Etymology[edit]

From Latin prōscrībō ‎(to proclaim, to forbid, to banish).

Pronunciation[edit]

  • (UK) IPA(key): /pɹəˈskɹaɪb/, /ˌpɹəʊˈskɹaɪb/
  • Rhymes: -aɪb

Usage notes[edit]

  • The latter pronunciation is used when added distinction from prescribe is desired.

Verb[edit]

proscribe ‎(third-person singular simple present proscribes, present participle proscribing, simple past and past participle proscribed)
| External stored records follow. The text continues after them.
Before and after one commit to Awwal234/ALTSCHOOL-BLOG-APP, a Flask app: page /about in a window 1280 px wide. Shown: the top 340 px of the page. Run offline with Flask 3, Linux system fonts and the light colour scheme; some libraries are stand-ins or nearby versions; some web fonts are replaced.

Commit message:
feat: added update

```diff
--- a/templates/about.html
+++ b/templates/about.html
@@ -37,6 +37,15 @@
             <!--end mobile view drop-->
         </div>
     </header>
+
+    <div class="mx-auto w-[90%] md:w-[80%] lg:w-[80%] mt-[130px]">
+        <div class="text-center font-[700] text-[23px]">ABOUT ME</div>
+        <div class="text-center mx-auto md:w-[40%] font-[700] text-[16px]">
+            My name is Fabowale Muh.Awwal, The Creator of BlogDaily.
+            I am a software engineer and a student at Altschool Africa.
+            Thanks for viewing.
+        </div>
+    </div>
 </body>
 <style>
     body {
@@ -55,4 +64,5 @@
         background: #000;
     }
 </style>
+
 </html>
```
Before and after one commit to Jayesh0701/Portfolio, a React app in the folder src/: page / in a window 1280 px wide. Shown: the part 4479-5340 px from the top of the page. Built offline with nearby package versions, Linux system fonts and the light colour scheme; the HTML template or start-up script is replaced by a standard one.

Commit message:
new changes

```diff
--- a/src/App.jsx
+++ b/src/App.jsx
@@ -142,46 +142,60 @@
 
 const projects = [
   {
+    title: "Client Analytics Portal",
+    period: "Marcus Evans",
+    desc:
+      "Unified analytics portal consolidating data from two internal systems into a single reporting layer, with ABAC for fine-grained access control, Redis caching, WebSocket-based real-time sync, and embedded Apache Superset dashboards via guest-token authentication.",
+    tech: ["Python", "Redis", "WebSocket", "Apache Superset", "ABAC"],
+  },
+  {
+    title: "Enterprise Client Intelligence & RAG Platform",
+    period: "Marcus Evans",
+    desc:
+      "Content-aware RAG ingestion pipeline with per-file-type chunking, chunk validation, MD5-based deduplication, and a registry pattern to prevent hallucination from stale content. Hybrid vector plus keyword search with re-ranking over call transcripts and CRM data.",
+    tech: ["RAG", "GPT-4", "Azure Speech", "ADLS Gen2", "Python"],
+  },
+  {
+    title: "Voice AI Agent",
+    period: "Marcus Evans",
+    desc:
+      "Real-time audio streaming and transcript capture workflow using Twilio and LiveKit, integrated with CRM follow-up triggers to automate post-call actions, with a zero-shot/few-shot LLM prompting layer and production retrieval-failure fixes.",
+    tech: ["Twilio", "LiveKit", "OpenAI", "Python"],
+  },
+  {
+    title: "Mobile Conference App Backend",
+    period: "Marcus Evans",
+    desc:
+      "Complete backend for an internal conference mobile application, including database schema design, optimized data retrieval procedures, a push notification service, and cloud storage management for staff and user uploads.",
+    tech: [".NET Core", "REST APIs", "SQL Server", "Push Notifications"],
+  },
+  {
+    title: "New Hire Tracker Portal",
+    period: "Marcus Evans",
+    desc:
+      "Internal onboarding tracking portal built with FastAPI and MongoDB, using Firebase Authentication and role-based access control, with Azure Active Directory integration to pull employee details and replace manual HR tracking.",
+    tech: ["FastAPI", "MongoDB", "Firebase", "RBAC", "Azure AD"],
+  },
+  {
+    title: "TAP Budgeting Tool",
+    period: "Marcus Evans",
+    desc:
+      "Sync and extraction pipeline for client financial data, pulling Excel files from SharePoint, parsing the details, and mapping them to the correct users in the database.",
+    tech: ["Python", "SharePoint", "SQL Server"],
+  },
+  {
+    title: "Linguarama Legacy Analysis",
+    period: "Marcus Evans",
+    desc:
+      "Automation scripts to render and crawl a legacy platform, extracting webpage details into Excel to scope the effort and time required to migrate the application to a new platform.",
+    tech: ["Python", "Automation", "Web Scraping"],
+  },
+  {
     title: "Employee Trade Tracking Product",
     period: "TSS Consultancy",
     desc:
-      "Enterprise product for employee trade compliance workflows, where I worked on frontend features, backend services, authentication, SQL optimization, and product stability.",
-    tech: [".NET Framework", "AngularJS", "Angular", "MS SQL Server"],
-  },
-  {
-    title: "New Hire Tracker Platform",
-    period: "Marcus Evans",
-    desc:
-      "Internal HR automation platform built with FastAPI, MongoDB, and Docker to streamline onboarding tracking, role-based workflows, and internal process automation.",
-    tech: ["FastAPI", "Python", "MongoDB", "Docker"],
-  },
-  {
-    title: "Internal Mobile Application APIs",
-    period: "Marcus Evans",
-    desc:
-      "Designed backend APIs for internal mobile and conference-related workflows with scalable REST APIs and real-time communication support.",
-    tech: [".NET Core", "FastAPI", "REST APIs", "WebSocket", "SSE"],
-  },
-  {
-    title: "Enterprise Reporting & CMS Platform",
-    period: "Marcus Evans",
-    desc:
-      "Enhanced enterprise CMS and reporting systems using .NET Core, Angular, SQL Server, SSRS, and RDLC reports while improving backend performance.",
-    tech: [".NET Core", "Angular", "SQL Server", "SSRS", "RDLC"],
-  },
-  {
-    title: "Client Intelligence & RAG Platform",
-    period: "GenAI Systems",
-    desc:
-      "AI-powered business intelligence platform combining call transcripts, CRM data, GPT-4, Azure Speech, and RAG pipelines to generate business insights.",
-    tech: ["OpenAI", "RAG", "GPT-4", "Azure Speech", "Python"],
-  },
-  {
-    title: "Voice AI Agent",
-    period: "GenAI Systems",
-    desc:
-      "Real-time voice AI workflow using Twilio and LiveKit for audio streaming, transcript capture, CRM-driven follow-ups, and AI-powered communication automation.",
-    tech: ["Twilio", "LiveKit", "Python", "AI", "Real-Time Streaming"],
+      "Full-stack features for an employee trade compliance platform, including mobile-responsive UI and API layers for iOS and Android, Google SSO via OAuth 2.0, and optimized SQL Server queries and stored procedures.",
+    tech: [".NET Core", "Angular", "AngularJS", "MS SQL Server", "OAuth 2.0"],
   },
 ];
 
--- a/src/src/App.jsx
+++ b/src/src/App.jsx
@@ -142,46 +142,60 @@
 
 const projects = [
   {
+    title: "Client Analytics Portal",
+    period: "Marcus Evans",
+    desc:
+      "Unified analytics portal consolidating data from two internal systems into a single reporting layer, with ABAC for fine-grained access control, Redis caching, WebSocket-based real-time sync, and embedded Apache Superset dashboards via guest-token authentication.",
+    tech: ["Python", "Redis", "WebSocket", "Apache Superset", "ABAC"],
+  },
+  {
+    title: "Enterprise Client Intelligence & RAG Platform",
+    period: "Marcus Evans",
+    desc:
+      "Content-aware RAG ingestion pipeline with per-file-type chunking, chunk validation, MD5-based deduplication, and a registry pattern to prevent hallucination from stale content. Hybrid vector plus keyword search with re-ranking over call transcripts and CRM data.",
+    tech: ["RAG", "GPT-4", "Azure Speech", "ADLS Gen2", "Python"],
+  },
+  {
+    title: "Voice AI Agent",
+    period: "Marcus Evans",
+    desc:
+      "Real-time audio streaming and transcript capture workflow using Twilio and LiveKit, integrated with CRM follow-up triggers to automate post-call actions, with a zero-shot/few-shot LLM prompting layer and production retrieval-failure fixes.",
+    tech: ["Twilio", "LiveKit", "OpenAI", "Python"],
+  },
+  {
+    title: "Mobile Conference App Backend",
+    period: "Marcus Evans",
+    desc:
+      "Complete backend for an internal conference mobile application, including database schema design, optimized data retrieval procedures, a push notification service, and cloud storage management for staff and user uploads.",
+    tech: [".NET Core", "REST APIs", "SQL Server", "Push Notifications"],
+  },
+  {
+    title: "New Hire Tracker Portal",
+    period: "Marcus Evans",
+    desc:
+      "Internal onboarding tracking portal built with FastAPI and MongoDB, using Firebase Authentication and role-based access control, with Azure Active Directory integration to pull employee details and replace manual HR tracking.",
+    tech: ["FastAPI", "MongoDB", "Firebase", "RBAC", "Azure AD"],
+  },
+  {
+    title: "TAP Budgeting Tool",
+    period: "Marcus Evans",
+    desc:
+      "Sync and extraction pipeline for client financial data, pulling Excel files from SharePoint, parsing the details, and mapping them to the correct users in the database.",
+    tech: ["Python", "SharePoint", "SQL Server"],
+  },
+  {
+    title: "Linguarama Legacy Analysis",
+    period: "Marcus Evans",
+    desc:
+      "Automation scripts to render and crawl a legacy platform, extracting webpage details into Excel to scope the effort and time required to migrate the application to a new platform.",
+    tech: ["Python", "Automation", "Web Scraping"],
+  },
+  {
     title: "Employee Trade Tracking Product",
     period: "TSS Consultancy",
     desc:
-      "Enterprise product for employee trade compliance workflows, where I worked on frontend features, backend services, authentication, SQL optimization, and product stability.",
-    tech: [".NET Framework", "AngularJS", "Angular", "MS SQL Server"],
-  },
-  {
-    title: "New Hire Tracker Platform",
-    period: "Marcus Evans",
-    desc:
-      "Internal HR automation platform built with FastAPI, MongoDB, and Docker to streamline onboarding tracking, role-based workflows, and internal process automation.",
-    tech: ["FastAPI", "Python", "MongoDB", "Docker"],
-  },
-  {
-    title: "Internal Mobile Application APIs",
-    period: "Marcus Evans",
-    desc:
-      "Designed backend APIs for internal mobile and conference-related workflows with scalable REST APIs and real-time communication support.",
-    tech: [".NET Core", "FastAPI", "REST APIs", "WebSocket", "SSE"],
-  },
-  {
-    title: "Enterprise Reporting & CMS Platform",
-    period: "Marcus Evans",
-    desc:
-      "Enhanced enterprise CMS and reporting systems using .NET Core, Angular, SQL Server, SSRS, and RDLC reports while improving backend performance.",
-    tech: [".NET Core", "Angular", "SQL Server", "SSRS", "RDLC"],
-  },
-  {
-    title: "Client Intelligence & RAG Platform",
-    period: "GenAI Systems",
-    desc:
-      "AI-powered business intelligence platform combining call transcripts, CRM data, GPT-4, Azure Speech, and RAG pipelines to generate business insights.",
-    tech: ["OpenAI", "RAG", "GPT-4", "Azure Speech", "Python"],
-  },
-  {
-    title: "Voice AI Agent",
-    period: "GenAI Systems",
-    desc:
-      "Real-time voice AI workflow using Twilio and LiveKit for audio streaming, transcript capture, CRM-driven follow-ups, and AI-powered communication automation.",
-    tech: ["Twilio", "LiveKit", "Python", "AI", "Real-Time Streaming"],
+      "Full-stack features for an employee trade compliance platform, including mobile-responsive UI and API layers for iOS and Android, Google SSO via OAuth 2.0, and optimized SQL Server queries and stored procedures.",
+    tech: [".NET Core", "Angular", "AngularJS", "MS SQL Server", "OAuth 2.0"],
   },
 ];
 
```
  1. (transitive) To forbid or prohibit.
    The law proscribes driving a car with a blood alcohol level of over .10%.
  2. (transitive) To denounce.
    The word ain't is proscribed by many authorities.
  3. (transitive) To banish or exclude.
    Many Roman citizens were proscribed for taking part in rebellions.

Usage notes[edit]

  • Avoid the erroneous construction “proscribe against”; substitute “proscribe” alone or the phrase “prescribe against”.

Antonyms[edit]

Related terms[edit]

Translations[edit]

The translations below need to be checked and inserted above into the appropriate translation tables, removing any numbers. Numbers do not necessarily match those in definitions. See instructions at Help:How to check translations.

Latin[edit]

Verb[edit]

prōscrībe

  1. second-person singular present active imperative of prōscrībō

Spanish[edit]

Verb[edit]

proscribe

  1. Informal second-person singular () affirmative imperative form of proscribir.
  2. Formal second-person singular (usted) present indicative form of proscribir.
  3. Third-person singular (él, ella, also used with usted?) present indicative form of proscribir.